### [EXERCISE GOAL]
Return the records exactly, with nothing added.

### [THE DATA]
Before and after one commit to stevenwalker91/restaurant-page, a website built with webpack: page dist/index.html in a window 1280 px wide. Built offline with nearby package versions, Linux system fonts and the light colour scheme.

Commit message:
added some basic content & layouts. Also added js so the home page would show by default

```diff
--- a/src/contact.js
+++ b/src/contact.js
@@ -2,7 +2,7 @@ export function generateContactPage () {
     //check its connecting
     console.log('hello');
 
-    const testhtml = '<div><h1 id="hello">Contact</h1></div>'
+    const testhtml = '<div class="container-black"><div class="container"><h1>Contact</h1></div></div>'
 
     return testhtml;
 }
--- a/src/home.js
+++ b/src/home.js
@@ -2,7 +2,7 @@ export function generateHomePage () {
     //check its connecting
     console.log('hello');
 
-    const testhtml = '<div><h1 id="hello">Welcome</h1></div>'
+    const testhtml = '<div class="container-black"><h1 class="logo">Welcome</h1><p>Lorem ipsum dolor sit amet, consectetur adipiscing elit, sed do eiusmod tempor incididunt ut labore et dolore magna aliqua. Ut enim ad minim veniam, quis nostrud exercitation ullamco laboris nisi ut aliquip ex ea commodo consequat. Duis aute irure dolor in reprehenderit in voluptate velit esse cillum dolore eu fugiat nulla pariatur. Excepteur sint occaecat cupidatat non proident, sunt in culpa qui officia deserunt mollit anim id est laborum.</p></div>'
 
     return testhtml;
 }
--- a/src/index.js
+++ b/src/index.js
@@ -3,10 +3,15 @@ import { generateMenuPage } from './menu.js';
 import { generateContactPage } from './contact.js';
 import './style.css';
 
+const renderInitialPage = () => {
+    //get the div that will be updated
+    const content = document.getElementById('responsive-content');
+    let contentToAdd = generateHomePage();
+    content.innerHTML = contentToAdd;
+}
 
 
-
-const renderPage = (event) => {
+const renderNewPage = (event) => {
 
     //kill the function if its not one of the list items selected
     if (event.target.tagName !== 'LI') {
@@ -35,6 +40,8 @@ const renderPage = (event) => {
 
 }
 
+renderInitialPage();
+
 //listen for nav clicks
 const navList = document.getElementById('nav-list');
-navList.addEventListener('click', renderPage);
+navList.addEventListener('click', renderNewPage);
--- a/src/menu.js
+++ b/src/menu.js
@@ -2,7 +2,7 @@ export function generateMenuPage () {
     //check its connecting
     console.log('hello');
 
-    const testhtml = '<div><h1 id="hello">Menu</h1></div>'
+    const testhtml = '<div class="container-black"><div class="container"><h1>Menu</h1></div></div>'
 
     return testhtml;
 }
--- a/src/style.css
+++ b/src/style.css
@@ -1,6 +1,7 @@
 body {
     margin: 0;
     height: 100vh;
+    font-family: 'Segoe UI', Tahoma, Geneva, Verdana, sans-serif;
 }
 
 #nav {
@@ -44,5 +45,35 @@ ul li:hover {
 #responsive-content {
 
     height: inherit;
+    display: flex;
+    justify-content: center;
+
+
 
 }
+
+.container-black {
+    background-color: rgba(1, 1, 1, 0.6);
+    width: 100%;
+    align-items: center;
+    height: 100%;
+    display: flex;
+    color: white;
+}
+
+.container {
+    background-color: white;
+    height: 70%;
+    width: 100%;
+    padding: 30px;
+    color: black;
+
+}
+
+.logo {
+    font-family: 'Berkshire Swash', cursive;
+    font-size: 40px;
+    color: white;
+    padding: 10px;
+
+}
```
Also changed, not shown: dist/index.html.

### [TASK RESPONSE]
Before and after one commit to stevenwalker91/restaurant-page, a website built with webpack: page dist/index.html in a window 1280 px wide. Built offline with nearby package versions, Linux system fonts and the light colour scheme.

Commit message:
added some basic content & layouts. Also added js so the home page would show by default

```diff
--- a/src/contact.js
+++ b/src/contact.js
@@ -2,7 +2,7 @@ export function generateContactPage () {
     //check its connecting
     console.log('hello');
 
-    const testhtml = '<div><h1 id="hello">Contact</h1></div>'
+    const testhtml = '<div class="container-black"><div class="container"><h1>Contact</h1></div></div>'
 
     return testhtml;
 }
--- a/src/home.js
+++ b/src/home.js
@@ -2,7 +2,7 @@ export function generateHomePage () {
     //check its connecting
     console.log('hello');
 
-    const testhtml = '<div><h1 id="hello">Welcome</h1></div>'
+    const testhtml = '<div class="container-black"><h1 class="logo">Welcome</h1><p>Lorem ipsum dolor sit amet, consectetur adipiscing elit, sed do eiusmod tempor incididunt ut labore et dolore magna aliqua. Ut enim ad minim veniam, quis nostrud exercitation ullamco laboris nisi ut aliquip ex ea commodo consequat. Duis aute irure dolor in reprehenderit in voluptate velit esse cillum dolore eu fugiat nulla pariatur. Excepteur sint occaecat cupidatat non proident, sunt in culpa qui officia deserunt mollit anim id est laborum.</p></div>'
 
     return testhtml;
 }
--- a/src/index.js
+++ b/src/index.js
@@ -3,10 +3,15 @@ import { generateMenuPage } from './menu.js';
 import { generateContactPage } from './contact.js';
 import './style.css';
 
+const renderInitialPage = () => {
+    //get the div that will be updated
+    const content = document.getElementById('responsive-content');
+    let contentToAdd = generateHomePage();
+    content.innerHTML = contentToAdd;
+}
 
 
-
-const renderPage = (event) => {
+const renderNewPage = (event) => {
 
     //kill the function if its not one of the list items selected
     if (event.target.tagName !== 'LI') {
@@ -35,6 +40,8 @@ const renderPage = (event) => {
 
 }
 
+renderInitialPage();
+
 //listen for nav clicks
 const navList = document.getElementById('nav-list');
-navList.addEventListener('click', renderPage);
+navList.addEventListener('click', renderNewPage);
--- a/src/menu.js
+++ b/src/menu.js
@@ -2,7 +2,7 @@ export function generateMenuPage () {
     //check its connecting
     console.log('hello');
 
-    const testhtml = '<div><h1 id="hello">Menu</h1></div>'
+    const testhtml = '<div class="container-black"><div class="container"><h1>Menu</h1></div></div>'
 
     return testhtml;
 }
--- a/src/style.css
+++ b/src/style.css
@@ -1,6 +1,7 @@
 body {
     margin: 0;
     height: 100vh;
+    font-family: 'Segoe UI', Tahoma, Geneva, Verdana, sans-serif;
 }
 
 #nav {
@@ -44,5 +45,35 @@ ul li:hover {
 #responsive-content {
 
     height: inherit;
+    display: flex;
+    justify-content: center;
+
+
 
 }
+
+.container-black {
+    background-color: rgba(1, 1, 1, 0.6);
+    width: 100%;
+    align-items: center;
+    height: 100%;
+    display: flex;
+    color: white;
+}
+
+.container {
+    background-color: white;
+    height: 70%;
+    width: 100%;
+    padding: 30px;
+    color: black;
+
+}
+
+.logo {
+    font-family: 'Berkshire Swash', cursive;
+    font-size: 40px;
+    color: white;
+    padding: 10px;
+
+}
```
Also changed, not shown: dist/index.html.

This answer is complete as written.